And when they did, they were already outdated. "They were old. You cannot do that," Mr. Hoglund said, recalling how they failed to interest consumers.
Compounding the problem, GM made the mistake of introducing those cars as two-door models when 70 percent of the market was in four-door sedans, Mr. Cole said.
While the Ford Taurus became the nation's best-selling car, GM's offerings stalled, and, according to Mr. Hoglund, the company was forced to slash production by about 60 percent.
Although GM officials decline to discuss it, others in the industry say that GM was losing $1,500 on each of the 10-series cars it sold while Ford was pocketing a $1,500 profit on each Taurus and Sable delivered.
"We really got clobbered," Mr. Hoglund said. "And the first guy that took the chunk out of us was Taurus/Sable and then the imports, the Accords and the Camrys. And it's the place we got hurt the worst."
General Motors tried to stem its problems. Beginning in 1986 it began closing some assembly and manufacturing plants -- a number that is now up to 23 -- and eliminating more than 240,000 jobs.
But it was still in a desperate situation when Mr. Smith and his cadre of baby-boomer lieutenants took over in November 1992, faced with the task of halting the record losses and the falling market share, reducing the bureaucracy and building cars that people would buy.
GM was about to close the books on a net loss of more than $23 billion. The board of directors had just booted out Robert Stempel, a 34-year veteran of the company who had served as chairman for two years.
Some GM executives said at the time that the board's ouster of Mr. Stempel was a mandate for radical change, a strong message to his successor to accelerate steps to turn the company around.
Jack Smith -- who was credited with reviving GM's struggling European operations in the 1980s -- heard that message.
He began with a strangely subtle move -- declaring Fridays as casual day, freeing executives on the 14th floor at GM headquarters to take off suit coats and ties and unbutton their collars.
"It was a symbol of the new thinking at General Motors," said William H. Noack, a company spokesman. "It had nothing to do with product, but it was a signal that the attitude was changing at GM."
Since then, Mr. Smith has overhauled every significant operation of the company.
He reorganized its parts purchasing business into a single global purchasing office and reformed the North American Operations.

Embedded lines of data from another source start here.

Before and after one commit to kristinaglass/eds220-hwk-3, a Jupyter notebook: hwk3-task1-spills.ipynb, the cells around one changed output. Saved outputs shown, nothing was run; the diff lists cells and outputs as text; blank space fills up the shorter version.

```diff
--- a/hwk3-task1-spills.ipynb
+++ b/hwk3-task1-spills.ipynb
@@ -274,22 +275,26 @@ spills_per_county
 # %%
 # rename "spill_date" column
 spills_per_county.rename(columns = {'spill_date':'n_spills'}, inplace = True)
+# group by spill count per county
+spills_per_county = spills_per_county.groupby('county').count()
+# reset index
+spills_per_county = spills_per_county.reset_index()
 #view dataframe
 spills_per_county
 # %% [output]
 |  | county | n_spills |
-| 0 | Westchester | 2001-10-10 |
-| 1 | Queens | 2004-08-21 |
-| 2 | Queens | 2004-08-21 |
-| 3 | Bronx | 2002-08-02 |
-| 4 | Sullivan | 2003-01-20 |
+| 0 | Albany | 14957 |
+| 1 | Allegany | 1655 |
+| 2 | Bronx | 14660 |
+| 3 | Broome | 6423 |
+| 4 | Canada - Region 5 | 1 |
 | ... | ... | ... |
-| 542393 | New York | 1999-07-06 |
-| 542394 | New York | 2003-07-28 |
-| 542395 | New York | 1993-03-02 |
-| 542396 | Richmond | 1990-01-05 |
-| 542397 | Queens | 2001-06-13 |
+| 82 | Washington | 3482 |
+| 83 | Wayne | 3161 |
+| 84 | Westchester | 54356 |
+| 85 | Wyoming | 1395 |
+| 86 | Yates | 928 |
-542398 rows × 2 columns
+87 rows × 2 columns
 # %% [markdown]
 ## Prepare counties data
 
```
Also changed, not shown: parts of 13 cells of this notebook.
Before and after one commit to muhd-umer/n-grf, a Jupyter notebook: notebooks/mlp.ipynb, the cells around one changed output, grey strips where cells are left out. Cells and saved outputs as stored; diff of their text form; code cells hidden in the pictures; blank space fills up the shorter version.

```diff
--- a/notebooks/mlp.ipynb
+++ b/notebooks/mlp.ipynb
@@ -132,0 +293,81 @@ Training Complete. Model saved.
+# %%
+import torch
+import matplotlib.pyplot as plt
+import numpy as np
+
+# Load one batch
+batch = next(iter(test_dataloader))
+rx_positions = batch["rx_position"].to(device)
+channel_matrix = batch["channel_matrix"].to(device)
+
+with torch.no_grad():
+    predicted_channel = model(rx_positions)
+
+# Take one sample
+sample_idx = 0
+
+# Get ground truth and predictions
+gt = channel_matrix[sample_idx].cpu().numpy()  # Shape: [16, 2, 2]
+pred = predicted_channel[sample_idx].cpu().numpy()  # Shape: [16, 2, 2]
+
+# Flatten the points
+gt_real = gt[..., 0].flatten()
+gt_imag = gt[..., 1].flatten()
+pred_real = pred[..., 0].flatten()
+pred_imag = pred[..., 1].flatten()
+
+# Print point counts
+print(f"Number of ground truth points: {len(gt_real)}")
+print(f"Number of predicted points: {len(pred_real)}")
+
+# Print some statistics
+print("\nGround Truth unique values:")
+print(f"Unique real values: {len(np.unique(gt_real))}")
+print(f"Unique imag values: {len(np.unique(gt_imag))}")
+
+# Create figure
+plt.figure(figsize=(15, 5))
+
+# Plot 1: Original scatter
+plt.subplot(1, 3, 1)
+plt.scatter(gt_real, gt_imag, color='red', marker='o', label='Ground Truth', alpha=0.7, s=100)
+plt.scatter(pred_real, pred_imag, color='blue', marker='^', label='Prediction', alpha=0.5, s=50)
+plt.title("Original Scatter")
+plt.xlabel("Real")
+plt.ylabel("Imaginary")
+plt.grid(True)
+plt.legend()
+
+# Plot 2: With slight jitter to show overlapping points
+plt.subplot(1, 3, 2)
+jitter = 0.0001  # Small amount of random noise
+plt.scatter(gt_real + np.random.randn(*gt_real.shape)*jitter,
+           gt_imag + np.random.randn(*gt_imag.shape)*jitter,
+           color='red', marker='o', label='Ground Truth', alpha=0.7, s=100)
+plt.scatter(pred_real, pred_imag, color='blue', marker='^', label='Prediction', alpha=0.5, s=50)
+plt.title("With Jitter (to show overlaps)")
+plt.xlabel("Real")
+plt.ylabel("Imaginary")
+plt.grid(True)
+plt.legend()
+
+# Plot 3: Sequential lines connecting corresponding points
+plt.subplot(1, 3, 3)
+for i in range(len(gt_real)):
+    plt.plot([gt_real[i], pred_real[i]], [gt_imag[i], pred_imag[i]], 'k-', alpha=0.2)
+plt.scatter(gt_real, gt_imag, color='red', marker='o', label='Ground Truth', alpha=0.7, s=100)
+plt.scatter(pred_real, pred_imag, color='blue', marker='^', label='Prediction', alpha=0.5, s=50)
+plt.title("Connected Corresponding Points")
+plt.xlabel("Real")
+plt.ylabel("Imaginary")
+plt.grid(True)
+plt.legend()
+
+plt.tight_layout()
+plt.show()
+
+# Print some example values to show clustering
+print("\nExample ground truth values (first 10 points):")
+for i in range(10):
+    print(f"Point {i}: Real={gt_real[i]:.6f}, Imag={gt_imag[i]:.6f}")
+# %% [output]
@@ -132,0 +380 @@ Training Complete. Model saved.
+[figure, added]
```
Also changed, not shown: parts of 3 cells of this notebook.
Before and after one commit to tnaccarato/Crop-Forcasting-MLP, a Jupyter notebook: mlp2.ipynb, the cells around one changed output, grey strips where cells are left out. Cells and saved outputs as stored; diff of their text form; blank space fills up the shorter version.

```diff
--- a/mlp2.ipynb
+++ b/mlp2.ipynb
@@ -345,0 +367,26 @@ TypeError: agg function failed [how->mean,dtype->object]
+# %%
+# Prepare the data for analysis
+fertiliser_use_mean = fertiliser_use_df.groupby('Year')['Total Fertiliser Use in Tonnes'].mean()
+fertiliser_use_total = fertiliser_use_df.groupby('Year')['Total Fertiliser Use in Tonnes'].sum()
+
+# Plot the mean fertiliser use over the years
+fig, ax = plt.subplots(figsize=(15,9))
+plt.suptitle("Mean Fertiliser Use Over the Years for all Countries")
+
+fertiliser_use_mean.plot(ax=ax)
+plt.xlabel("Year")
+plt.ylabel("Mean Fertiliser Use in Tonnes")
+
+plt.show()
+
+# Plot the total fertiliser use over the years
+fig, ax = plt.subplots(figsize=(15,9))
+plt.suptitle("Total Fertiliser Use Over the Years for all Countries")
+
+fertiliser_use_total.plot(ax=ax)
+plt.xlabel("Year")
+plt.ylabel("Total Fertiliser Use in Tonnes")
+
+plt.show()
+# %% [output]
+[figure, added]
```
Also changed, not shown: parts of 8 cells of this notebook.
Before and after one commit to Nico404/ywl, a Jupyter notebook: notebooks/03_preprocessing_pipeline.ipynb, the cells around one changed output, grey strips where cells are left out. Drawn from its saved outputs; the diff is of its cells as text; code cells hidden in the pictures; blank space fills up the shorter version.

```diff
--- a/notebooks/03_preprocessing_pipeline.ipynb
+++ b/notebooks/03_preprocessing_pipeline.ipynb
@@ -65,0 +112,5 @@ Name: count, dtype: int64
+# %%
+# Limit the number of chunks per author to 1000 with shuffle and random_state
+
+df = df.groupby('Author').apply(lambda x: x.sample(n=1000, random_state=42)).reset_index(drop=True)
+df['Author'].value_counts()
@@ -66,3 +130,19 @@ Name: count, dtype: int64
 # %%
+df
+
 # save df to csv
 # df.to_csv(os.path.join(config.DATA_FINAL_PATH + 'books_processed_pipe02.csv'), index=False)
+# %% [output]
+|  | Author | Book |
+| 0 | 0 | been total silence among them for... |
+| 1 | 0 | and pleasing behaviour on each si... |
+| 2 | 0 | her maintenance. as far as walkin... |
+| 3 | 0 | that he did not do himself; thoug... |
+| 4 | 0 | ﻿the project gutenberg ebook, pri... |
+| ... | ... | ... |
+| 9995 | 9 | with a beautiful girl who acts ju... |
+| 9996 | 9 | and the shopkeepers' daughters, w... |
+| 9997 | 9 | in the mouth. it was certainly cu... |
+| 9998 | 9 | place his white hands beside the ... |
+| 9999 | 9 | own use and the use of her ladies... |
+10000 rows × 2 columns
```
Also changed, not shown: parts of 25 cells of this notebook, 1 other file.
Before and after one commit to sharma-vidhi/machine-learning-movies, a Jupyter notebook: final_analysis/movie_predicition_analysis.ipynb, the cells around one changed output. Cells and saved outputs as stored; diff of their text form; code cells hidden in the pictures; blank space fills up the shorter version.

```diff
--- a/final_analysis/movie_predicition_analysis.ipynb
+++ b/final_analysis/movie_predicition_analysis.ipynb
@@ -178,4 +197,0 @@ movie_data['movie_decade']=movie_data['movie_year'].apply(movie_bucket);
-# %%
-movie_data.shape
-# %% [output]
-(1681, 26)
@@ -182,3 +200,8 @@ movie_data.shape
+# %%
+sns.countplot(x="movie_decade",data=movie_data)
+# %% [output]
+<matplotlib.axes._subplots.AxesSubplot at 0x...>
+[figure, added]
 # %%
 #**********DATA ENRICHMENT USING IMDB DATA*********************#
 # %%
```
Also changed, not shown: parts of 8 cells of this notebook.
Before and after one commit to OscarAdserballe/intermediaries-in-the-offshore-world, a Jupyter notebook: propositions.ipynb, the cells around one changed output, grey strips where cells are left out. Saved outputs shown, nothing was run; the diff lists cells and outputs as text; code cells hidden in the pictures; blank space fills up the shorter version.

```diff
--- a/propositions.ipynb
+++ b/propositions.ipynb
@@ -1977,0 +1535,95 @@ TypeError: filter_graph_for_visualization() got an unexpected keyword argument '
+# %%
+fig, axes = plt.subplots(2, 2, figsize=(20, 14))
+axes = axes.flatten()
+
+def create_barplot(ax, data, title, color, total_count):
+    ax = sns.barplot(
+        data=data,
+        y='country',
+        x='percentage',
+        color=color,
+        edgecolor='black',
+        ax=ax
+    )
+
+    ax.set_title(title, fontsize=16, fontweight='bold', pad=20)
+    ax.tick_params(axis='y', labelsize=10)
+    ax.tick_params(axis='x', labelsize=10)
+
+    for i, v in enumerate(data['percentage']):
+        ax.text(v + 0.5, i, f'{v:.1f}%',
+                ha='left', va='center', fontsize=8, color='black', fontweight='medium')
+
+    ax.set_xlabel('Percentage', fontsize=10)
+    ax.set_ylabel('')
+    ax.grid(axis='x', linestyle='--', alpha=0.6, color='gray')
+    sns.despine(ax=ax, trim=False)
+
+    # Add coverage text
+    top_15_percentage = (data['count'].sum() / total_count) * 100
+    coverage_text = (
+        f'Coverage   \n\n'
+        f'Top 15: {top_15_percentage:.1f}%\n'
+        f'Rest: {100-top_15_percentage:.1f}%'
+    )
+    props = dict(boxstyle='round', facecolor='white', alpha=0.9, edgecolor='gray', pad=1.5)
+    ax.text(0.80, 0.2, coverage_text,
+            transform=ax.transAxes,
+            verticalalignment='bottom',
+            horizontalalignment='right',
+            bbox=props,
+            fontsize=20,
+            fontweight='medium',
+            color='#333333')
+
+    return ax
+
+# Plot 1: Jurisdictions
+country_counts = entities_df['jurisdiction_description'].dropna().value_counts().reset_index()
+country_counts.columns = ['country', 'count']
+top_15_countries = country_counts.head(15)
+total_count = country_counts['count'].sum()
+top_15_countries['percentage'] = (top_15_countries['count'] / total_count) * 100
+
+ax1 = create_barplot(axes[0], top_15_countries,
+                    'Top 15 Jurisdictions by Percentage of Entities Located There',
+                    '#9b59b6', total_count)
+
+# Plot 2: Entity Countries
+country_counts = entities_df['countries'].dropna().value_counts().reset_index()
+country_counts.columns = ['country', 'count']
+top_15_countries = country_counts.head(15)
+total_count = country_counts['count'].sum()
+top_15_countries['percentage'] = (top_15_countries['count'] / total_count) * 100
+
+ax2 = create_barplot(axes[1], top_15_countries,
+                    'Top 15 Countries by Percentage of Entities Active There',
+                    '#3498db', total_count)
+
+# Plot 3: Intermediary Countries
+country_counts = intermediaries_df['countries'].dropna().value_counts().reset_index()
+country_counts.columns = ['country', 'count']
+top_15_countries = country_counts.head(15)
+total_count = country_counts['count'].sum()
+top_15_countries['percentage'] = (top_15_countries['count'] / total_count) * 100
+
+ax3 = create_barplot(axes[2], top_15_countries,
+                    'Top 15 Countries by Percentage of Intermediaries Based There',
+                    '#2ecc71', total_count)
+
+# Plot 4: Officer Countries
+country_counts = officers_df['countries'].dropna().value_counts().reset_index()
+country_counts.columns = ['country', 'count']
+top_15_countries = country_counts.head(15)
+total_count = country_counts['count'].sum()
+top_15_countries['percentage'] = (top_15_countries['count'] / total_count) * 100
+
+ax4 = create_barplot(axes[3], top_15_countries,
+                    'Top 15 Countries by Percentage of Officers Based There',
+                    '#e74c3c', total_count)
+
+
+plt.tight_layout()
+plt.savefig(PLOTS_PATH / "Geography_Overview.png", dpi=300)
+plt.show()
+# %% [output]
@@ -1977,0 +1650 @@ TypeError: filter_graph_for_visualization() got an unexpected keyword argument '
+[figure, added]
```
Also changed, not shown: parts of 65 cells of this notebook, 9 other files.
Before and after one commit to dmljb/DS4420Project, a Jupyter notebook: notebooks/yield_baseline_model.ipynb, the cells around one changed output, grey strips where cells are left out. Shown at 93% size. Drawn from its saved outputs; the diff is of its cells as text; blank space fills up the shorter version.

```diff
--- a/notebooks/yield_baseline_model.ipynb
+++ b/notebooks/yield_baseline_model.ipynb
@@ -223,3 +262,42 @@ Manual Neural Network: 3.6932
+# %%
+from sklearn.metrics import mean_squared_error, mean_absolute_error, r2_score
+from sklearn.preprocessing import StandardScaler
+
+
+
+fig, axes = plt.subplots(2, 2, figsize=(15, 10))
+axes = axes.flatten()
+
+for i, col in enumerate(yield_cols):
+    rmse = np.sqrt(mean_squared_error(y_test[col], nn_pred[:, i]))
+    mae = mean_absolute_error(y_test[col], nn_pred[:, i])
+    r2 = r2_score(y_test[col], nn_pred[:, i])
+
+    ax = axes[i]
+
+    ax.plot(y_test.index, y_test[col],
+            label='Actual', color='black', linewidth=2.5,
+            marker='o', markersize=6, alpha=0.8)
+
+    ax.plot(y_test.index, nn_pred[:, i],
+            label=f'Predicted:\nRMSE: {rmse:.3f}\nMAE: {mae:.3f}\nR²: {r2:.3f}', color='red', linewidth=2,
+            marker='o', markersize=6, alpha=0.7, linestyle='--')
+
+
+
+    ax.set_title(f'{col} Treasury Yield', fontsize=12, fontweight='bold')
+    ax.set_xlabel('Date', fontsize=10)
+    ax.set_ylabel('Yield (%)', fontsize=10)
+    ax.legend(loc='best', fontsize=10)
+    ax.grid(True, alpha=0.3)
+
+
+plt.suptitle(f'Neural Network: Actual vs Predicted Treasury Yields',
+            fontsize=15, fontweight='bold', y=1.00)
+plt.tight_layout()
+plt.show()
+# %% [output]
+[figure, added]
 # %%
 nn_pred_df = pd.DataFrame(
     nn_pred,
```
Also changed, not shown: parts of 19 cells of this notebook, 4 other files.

He cut the corporate staff by 80 percent, reduced the number of car models being produced and slashed the unprofitable sales to auto rental fleets.
One of the brightest parts of GM's recovery -- and a critical element to its future -- has been the North American Operations. NAO, as the company calls it, had an $11 billion improvement between 1991 and 1993.